“I’m really excited about it,” says Jamie Perttula, who helped organize a grassroots community effort to create dozens of welcome baskets for the new residents at the complex. The modular housing development is one of the City of Toronto’s supportive housing developments for which WoodGreen was selected to be the non-profit housing provider. The building will be home to single seniors aged 55 and older who are experiencing poverty and are already homeless or at risk of becoming homeless. Perttula lives in the area and says the minute he heard the building would be an affordable housing facility, he knew he wanted to help.
“I asked myself, ‘How can we be supportive of this? What can we do?’.”
A physical sign of welcome
Perttula is a member of the congregation at Church of the Resurrection on Woodbine Avenue, a short walk from the three-storey Cedarvale property. “There’s a real interest in the congregation around tackling poverty and homelessness and the many other issues that come with that,” he says.
Many in the group wanted to make it clear to the new residents that they are both welcome in – and part of – the greater community. What better way than with a physical sign of welcome in the form of a basket full of necessities for setting up a house, says Perttula.
Word spread throughout community organizations, with nine groups joining in the effort. They ranged from schools to clubs to religious organizations. They collected more than $9,000 worth of items like towels, coffee, toiletries, laundry baskets, socks and grocery gift cards.
One Saturday in October, the groups came together to gather all that goodwill into baskets. Fifty-nine in total.
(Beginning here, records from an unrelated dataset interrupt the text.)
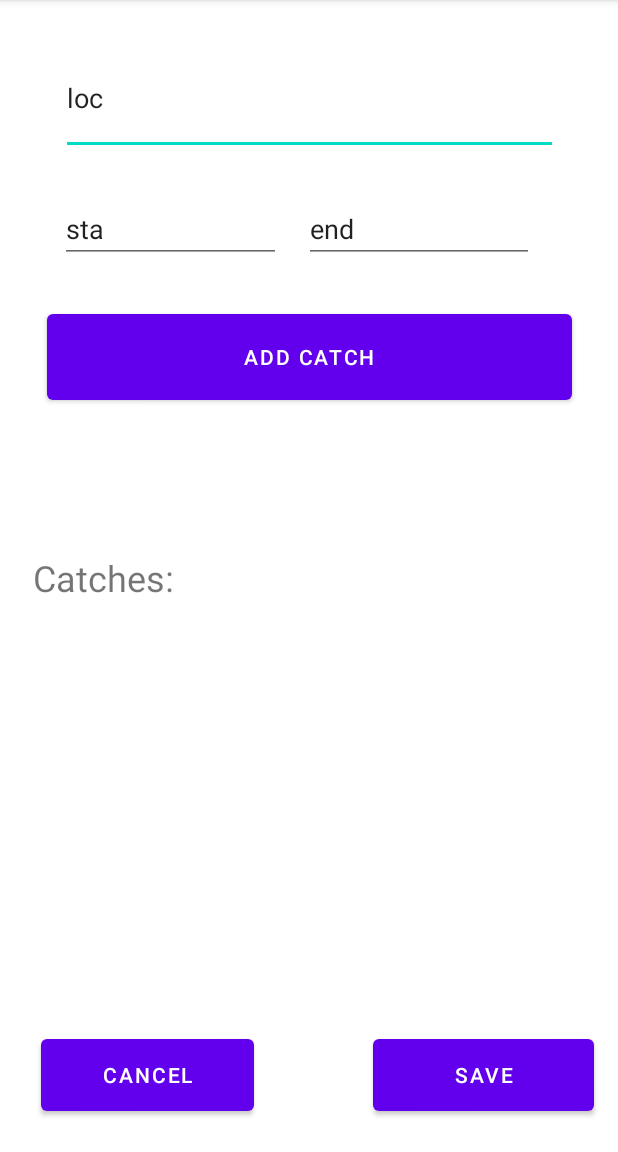
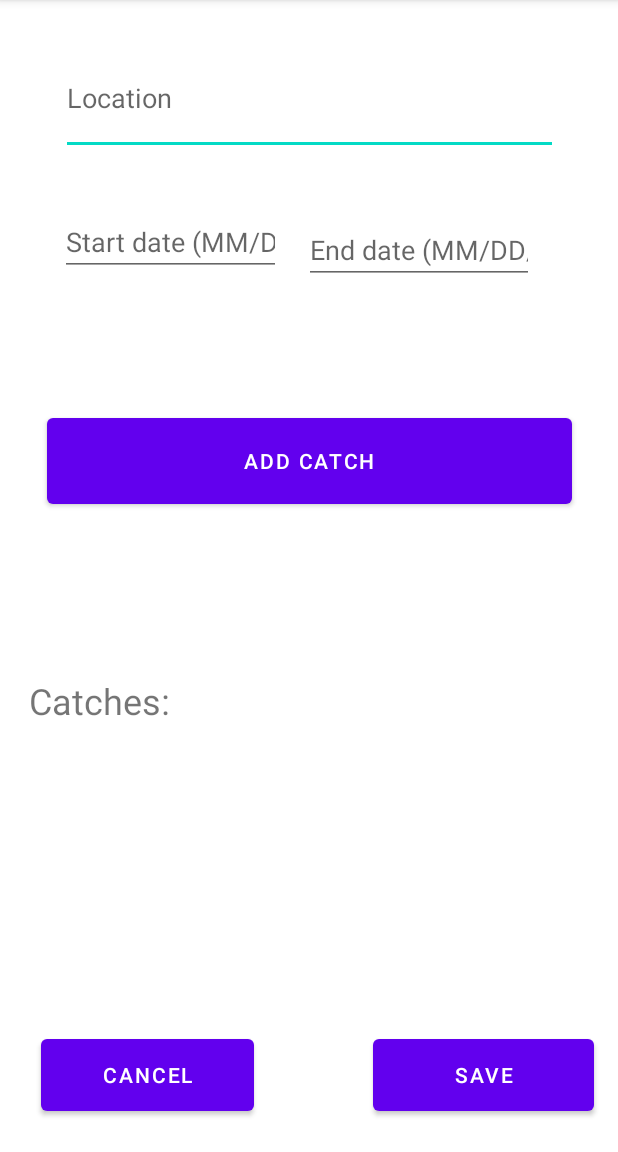
Before and after one commit to LukeBerryCS/FishLog, an Android app: the LogTrip screen opened directly, with no data from a screen before it, on a phone screen of 412 x 824 dp, the part 84-1236 px from its top. Run offline under Robolectric (Android 15) with nearby library versions, the phone set to English and light mode, and no system bars; our stand-ins replace Room's generated code.

Commit message:
Added text fields hints and general optimizations

```diff
--- a/app/src/main/java/com/example/fishlog/LogTrip.java
+++ b/app/src/main/java/com/example/fishlog/LogTrip.java
@@ -19,9 +19,9 @@ import java.sql.Date;
 import java.util.List;
 
 public class LogTrip extends AppCompatActivity {
-    private static String tempLocation = "loc";
-    private static String tempStartDate = "sta";
-    private static String tempEndDate = "end";
+    private static String tempLocation = "";
+    private static String tempStartDate = "";
+    private static String tempEndDate = "";
 
     Button logTripCancel;
     Button logTripSave;
@@ -71,9 +71,9 @@ public class LogTrip extends AppCompatActivity {
         logTripAddCatch.setOnClickListener(view -> addCatchToTrip());
     }
     private void cancel() {
-        tempLocation = "loc";
-        tempStartDate = "sta";
-        tempEndDate = "end";
+        tempLocation = "";
+        tempStartDate = "";
+        tempEndDate = "";
         Trip.classTripId += 1;
         Intent intent = new Intent(LogTrip.this, MyTrips.class);
         startActivity(intent);
@@ -89,9 +89,9 @@ public class LogTrip extends AppCompatActivity {
         myTripDAO.insert(newTrip);
         System.out.println("New trip created: " + location + " (" + startDate + " - " + endDate + ")");
 
-        tempLocation = "loc";
-        tempStartDate = "sta";
-        tempEndDate = "end";
+        tempLocation = "";
+        tempStartDate = "";
+        tempEndDate = "";
 
         Intent intent = new Intent(LogTrip.this, MyTrips.class);
         startActivity(intent);
--- a/app/src/main/res/layout/activity_main.xml
+++ b/app/src/main/res/layout/activity_main.xml
@@ -31,7 +31,8 @@
         app:layout_constraintEnd_toEndOf="parent"
         app:layout_constraintStart_toStartOf="parent"
         app:layout_constraintTop_toBottomOf="@+id/loginErrorPrompt"
-        app:layout_marginBaseline="2sp" />
+        app:layout_marginBaseline="2sp"
+        android:hint="Username"/>
 
     <EditText
         android:id="@+id/loginPasswordEntry"
@@ -42,7 +43,8 @@
         app:layout_constraintEnd_toEndOf="parent"
         app:layout_constraintHorizontal_bias="0.502"
         app:layout_constraintStart_toStartOf="parent"
-        app:layout_constraintTop_toBottomOf="@+id/usernameEntry" />
+        app:layout_constraintTop_toBottomOf="@+id/usernameEntry"
+        android:hint="Password"/>
 
     <Button
         android:id="@+id/loginSubmitButton"
--- a/app/src/main/res/layout/log_trip.xml
+++ b/app/src/main/res/layout/log_trip.xml
@@ -33,24 +33,25 @@
         android:id="@+id/logTripAddCatch"
         android:layout_width="350dp"
         android:layout_height="69dp"
-        android:layout_marginTop="100dp"
+        android:layout_marginTop="104dp"
         android:text="Add Catch"
+        app:layout_constraintBottom_toTopOf="@+id/logTripViewCatches"
         app:layout_constraintEnd_toEndOf="parent"
         app:layout_constraintStart_toStartOf="parent"
-        app:layout_constraintTop_toBottomOf="@+id/logTripLocation" />
+        app:layout_constraintTop_toBottomOf="@+id/logTripLocation"
+        app:layout_constraintVertical_bias="0.376" />
 
     <TextView
         android:id="@+id/logTripViewCatches"
-        android:layout_width="368dp"
-        android:layout_height="287dp"
-        android:layout_marginBottom="112dp"
+        android:layout_width="372dp"
+        android:layout_height="217dp"
+        android:layout_marginBottom="100dp"
         android:text="Catches:"
         android:textSize="24sp"
         app:layout_constraintBottom_toBottomOf="parent"
         app:layout_constraintEnd_toEndOf="parent"
-        app:layout_constraintStart_toStartOf="parent"
-        app:layout_constraintTop_toBottomOf="@+id/logTripAddCatch"
-        app:layout_constraintVertical_bias="1.0" />
+        app:layout_constraintHorizontal_bias="0.488"
+        app:layout_constraintStart_toStartOf="parent" />
 
     <EditText
         android:id="@+id/logTripLocation"
@@ -58,8 +59,8 @@
         android:layout_height="75dp"
         android:layout_marginTop="28dp"
         android:ems="10"
+        android:hint="Location"
         android:inputType="textPersonName"
-        android:text="Loc"
         app:layout_constraintEnd_toEndOf="parent"
         app:layout_constraintStart_toStartOf="parent"
         app:layout_constraintTop_toTopOf="parent" />
@@ -70,8 +71,8 @@
         android:layout_height="44dp"
         android:layout_marginTop="24dp"
         android:ems="10"
+        android:hint="Start date (MM/DD/YYYY)"
         android:inputType="textPersonName"
-        android:text="start"
         app:layout_constraintBottom_toTopOf="@+id/logTripAddCatch"
         app:layout_constraintEnd_toStartOf="@+id/logTripEndDate"
         app:layout_constraintHorizontal_bias="0.727"
@@ -86,8 +87,8 @@
         android:layout_marginTop="20dp"
         android:layout_marginEnd="56dp"
         android:ems="10"
+        android:hint="End date (MM/DD/YYYY)"
         android:inputType="textPersonName"
-        android:text="end"
         app:layout_constraintBottom_toTopOf="@+id/logTripAddCatch"
         app:layout_constraintEnd_toEndOf="parent"
         app:layout_constraintTop_toBottomOf="@+id/logTripLocation"
--- a/app/src/main/res/layout/log_trip_catch.xml
+++ b/app/src/main/res/layout/log_trip_catch.xml
@@ -34,7 +34,7 @@
         android:layout_width="241dp"
         android:layout_height="62dp"
         android:layout_marginTop="136dp"
-        android:text="spec"
+        android:hint="Species"
         android:textSize="24sp"
         app:layout_constraintEnd_toEndOf="parent"
         app:layout_constraintStart_toStartOf="parent"
@@ -45,7 +45,7 @@
         android:layout_width="240dp"
         android:layout_height="64dp"
         android:layout_marginTop="44dp"
-        android:text="wei"
+        android:hint="Weight"
         android:textSize="24sp"
         app:layout_constraintEnd_toEndOf="parent"
         app:layout_constraintHorizontal_bias="0.497"
@@ -56,7 +56,7 @@
         android:id="@+id/logTripCatchSize"
         android:layout_width="222dp"
         android:layout_height="74dp"
-        android:text="siz"
+        android:hint="Size"
         android:textSize="24sp"
         app:layout_constraintBottom_toBottomOf="parent"
         app:layout_constraintEnd_toEndOf="parent"
```
Also changed, not shown: app/src/main/java/com/example/fishlog/Index.java (+1 -10 lines), app/src/main/java/com/example/fishlog/MainActivity.java (+21 -11 lines), app/src/main/java/com/example/fishlog/User.java (+11 -1 lines), app/src/main/res/layout/log_catch.xml (+4 -4 lines), 1 other file.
One for each of the seniors who will move into a self-contained studio apartment. Each unit has a twin bed, private eat-in kitchen and bathroom. The building has shared laundry as well as a group kitchen and dining room, program space and administrative offices.
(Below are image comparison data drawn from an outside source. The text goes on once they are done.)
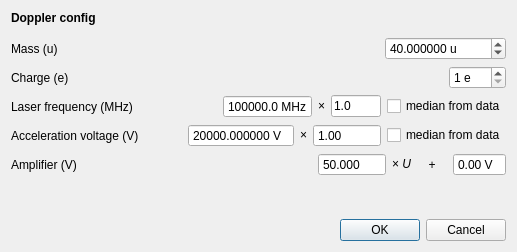
lasersphere/Tilda, file Tilda/Interface/LiveDataPlottingUi/Ui_DopplerConfig.ui: the form before one commit.
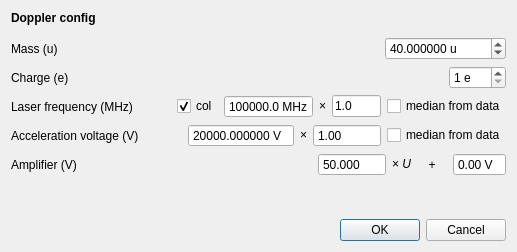
The form after the commit.

```diff
--- a/Tilda/Interface/LiveDataPlottingUi/Ui_DopplerConfig.ui
+++ b/Tilda/Interface/LiveDataPlottingUi/Ui_DopplerConfig.ui
@@ -184,6 +184,16 @@
        </property>
       </spacer>
      </item>
+     <item>
+      <widget class="QCheckBox" name="check_col">
+       <property name="text">
+        <string>col</string>
+       </property>
+       <property name="checked">
+        <bool>true</bool>
+       </property>
+      </widget>
+     </item>
      <item>
       <widget class="QDoubleSpinBox" name="d_laser_frequency">
        <property name="buttonSymbols">
```
Left out of the diff: 2 changed lines with no effect on the pictures.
“We even added hand-written welcome notes, as well,” adds Perttula, who says a sense of belonging is important for everyone, but perhaps even more so for those who have not had much support in their lives but who might have needed it.
“If you don’t have good relationships and connections in a community and you have some kind of crisis that can make it harder to cope with that,” says Perttula. “We all have a responsibility, as a community, to take care of our vulnerable neighbours.”
WoodGreen’s ‘solid base of experience’
The ability to navigate future challenges is one of the reasons Perttula says he was delighted when the City of Toronto selected WoodGreen to operate the Cedarvale complex.
“WoodGreen has a solid base of experience with doing positive things for the East End,” he says. “I think they’re a great organization and can help in so many different ways.”
WoodGreen will have supports and staffing available 24/7 to help improve residents’ quality of life, support their daily needs and help them remain housed permanently. Those supports could include daily meals, structured recreational activities, unit maintenance and cleanliness (such as hoarding prevention), leading support groups (such as grief or trauma support), one-on-one mental health or financial counselling, all in addition to the many services WoodGreen already offers in Toronto’s east end.
Perttula says he wants nothing more than to see the residents of Cedarvale succeed and thrive in their new home for years to come.
“I hope that these baskets encourage the new residents and that they recognize, in this small gesture from diverse people across the community, that they are welcome here.”
To join us in welcoming the seniors to Cedarvale, please come to our open house. Details can be found here.